* Work instruction:
Leave out the pictures and retype everything else in the records below exactly.

---------- Provided entries

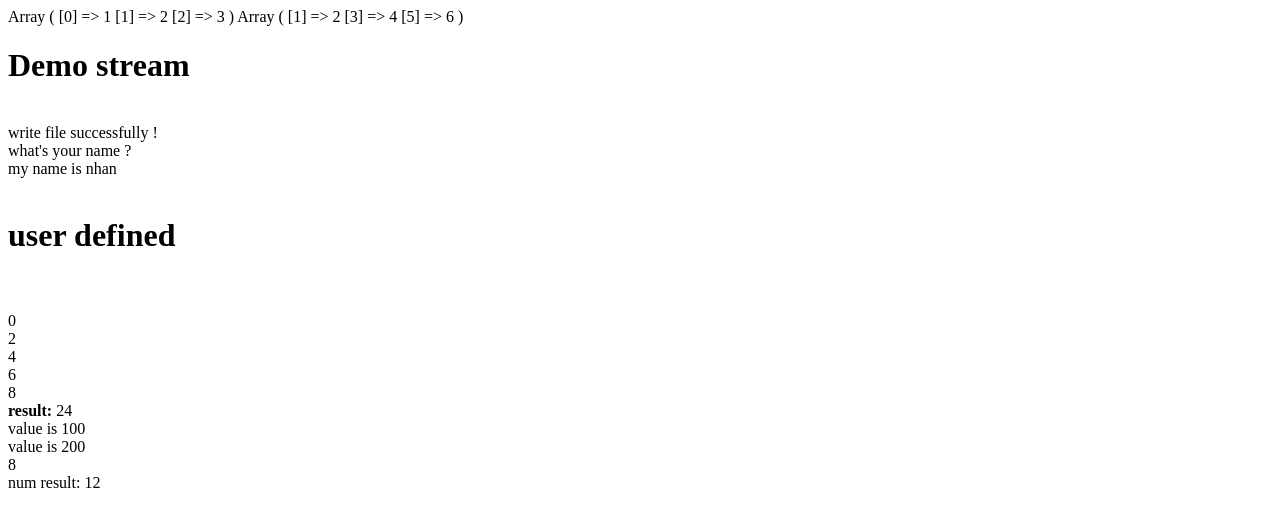
Repository: HoangLinh2001/PHP
Page: http://localhost/demoFunction.php
These files come from the project's save history. The page is drawn as it stood at one moment and after the next save; the edit follows.
The browser window is 1280 px wide. The pictures show the whole page.
The page is run by PHP 8.4 with error messages shown; the project is at /var/www/html/.

Above is the page before, as saved 2023-06-20 19:20:29.

### DEMOPHPBUOI2/demoFunction.php
<?php
$myArray = [1, 2, 3, 4, 5];
array_push($myArray, 6, 7);
array_pop($myArray);
array_shift($myArray);
array_unshift($myArray, 9);
$array2 = [4, 8, 3];
$mergedArray = array_merge($myArray, $array2);
$myArray2 = [1, 2, 3, 4, 5];
$sliceArray = array_slice($myArray2, 0, 3);
print_r($sliceArray);
// array filter
$filterNumber = array_filter($myArray, function ($num) {
    return $num % 2 == 0;
});
print_r($filterNumber);
echo "<br> <h1>Demo stream</h1> <br/>";
$filePath = "example.txt";
// write content to the file
$fileHandle = fopen($filePath, "w");
if ($fileHandle) {
    $contentToWrite = "<br>what's your name ? <br> my name is nhan \n";
    fwrite($fileHandle, $contentToWrite);
    fclose($fileHandle);
    echo "write file successfully ! \n";
} else {
    echo "fail to open the file for writing \n";
}

// read the content from the file
$fileHandle = fopen($filePath, "r");
if ($fileHandle) {
    while (($line = fgets($fileHandle)) !== false) {
        echo $line . "<br/>";
    }
    fclose($fileHandle);
} else {
    echo "fail to open the file for reading";
}

echo "<br><h1>user defined </h1></br>";
function even_number()
{
    for ($i = 0; $i < 10; $i++) {
        if ($i % 2 == 0) {
            echo "<br>", $i;
        }
    }
}

even_number();

function number($num1, $num2, $num3)
{
    $result = $num1 * $num2 * $num3;
    echo "<br> <b>result: </b>", $result;
}

number(2, 3, 4);

// default argument value
function value(int $number = 100)
{
    echo "</br> value is ", $number;
}
value();
value(200);

// return type
function add_number(float $a, float $b): int
{
    $c = $a + $b;
    return $c;
}

echo "<br>" . add_number(5.5, 3.3);

// argument reference
function add(&$value)
{
    $value += 10;
}
$num_result = 2;
add($num_result);
echo "</br> num result: " . $num_result;
?>

### DEMOPHPBUOI2/example.txt
what's your name ?
hello

After the next save:
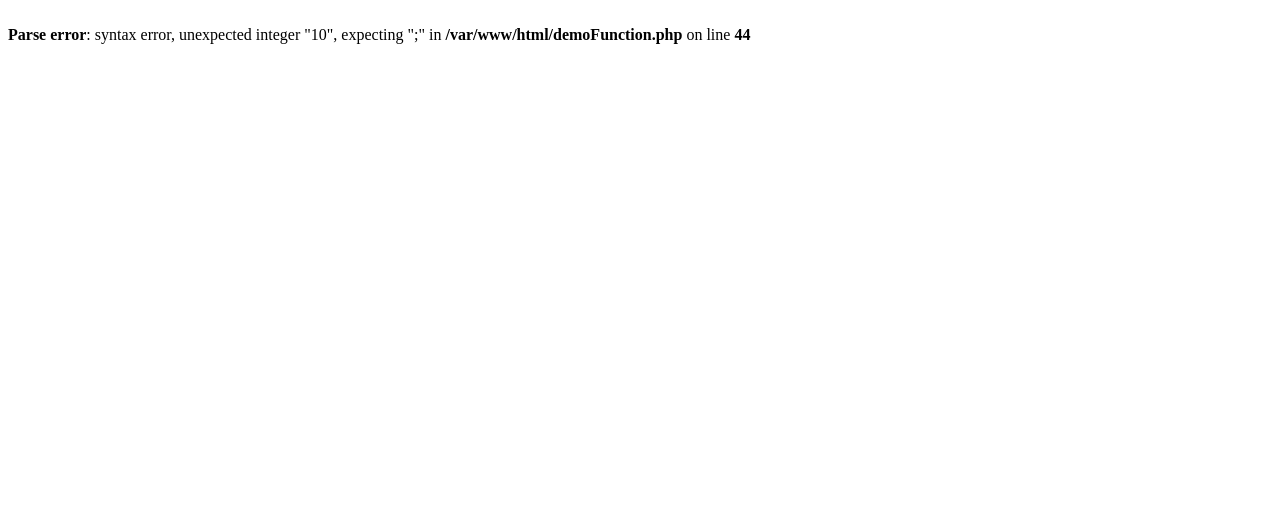
Saved 5 min 8 s later.
--- a/DEMOPHPBUOI2/demoFunction.php
+++ b/DEMOPHPBUOI2/demoFunction.php
@@ -41,7 +41,7 @@ if ($fileHandle) {
 echo "<br><h1>user defined </h1></br>";
 function even_number()
 {
-    for ($i = 0; $i < 10; $i++) {
+    for ($i = 0; $i <br 10; $i++) {
         if ($i % 2 == 0) {
             echo "<br>", $i;
         }
@@ -83,4 +83,8 @@ function add(&$value)
 $num_result = 2;
 add($num_result);
 echo "</br> num result: " . $num_result;
+
+//data() function
+$today = date("d/m/Y/l");
+echo "</br> today: " . $today;
 ?>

--------------------

* Output of the task:
Repository: HoangLinh2001/PHP
Page: http://localhost/demoFunction.php
These files come from the project's save history. The page is drawn as it stood at one moment and after the next save; the edit follows.
The browser window is 1280 px wide. The pictures show the whole page.
The page is run by PHP 8.4 with error messages shown; the project is at /var/www/html/.

Above is the page before, as saved 2023-06-20 19:20:29.

### DEMOPHPBUOI2/demoFunction.php
<?php
$myArray = [1, 2, 3, 4, 5];
array_push($myArray, 6, 7);
array_pop($myArray);
array_shift($myArray);
array_unshift($myArray, 9);
$array2 = [4, 8, 3];
$mergedArray = array_merge($myArray, $array2);
$myArray2 = [1, 2, 3, 4, 5];
$sliceArray = array_slice($myArray2, 0, 3);
print_r($sliceArray);
// array filter
$filterNumber = array_filter($myArray, function ($num) {
    return $num % 2 == 0;
});
print_r($filterNumber);
echo "<br> <h1>Demo stream</h1> <br/>";
$filePath = "example.txt";
// write content to the file
$fileHandle = fopen($filePath, "w");
if ($fileHandle) {
    $contentToWrite = "<br>what's your name ? <br> my name is nhan \n";
    fwrite($fileHandle, $contentToWrite);
    fclose($fileHandle);
    echo "write file successfully ! \n";
} else {
    echo "fail to open the file for writing \n";
}

// read the content from the file
$fileHandle = fopen($filePath, "r");
if ($fileHandle) {
    while (($line = fgets($fileHandle)) !== false) {
        echo $line . "<br/>";
    }
    fclose($fileHandle);
} else {
    echo "fail to open the file for reading";
}

echo "<br><h1>user defined </h1></br>";
function even_number()
{
    for ($i = 0; $i < 10; $i++) {
        if ($i % 2 == 0) {
            echo "<br>", $i;
        }
    }
}

even_number();

function number($num1, $num2, $num3)
{
    $result = $num1 * $num2 * $num3;
    echo "<br> <b>result: </b>", $result;
}

number(2, 3, 4);

// default argument value
function value(int $number = 100)
{
    echo "</br> value is ", $number;
}
value();
value(200);

// return type
function add_number(float $a, float $b): int
{
    $c = $a + $b;
    return $c;
}

echo "<br>" . add_number(5.5, 3.3);

// argument reference
function add(&$value)
{
    $value += 10;
}
$num_result = 2;
add($num_result);
echo "</br> num result: " . $num_result;
?>

### DEMOPHPBUOI2/example.txt
what's your name ?
hello

After the next save:
Saved 5 min 8 s later.
--- a/DEMOPHPBUOI2/demoFunction.php
+++ b/DEMOPHPBUOI2/demoFunction.php
@@ -41,7 +41,7 @@ if ($fileHandle) {
 echo "<br><h1>user defined </h1></br>";
 function even_number()
 {
-    for ($i = 0; $i < 10; $i++) {
+    for ($i = 0; $i <br 10; $i++) {
         if ($i % 2 == 0) {
             echo "<br>", $i;
         }
@@ -83,4 +83,8 @@ function add(&$value)
 $num_result = 2;
 add($num_result);
 echo "</br> num result: " . $num_result;
+
+//data() function
+$today = date("d/m/Y/l");
+echo "</br> today: " . $today;
 ?>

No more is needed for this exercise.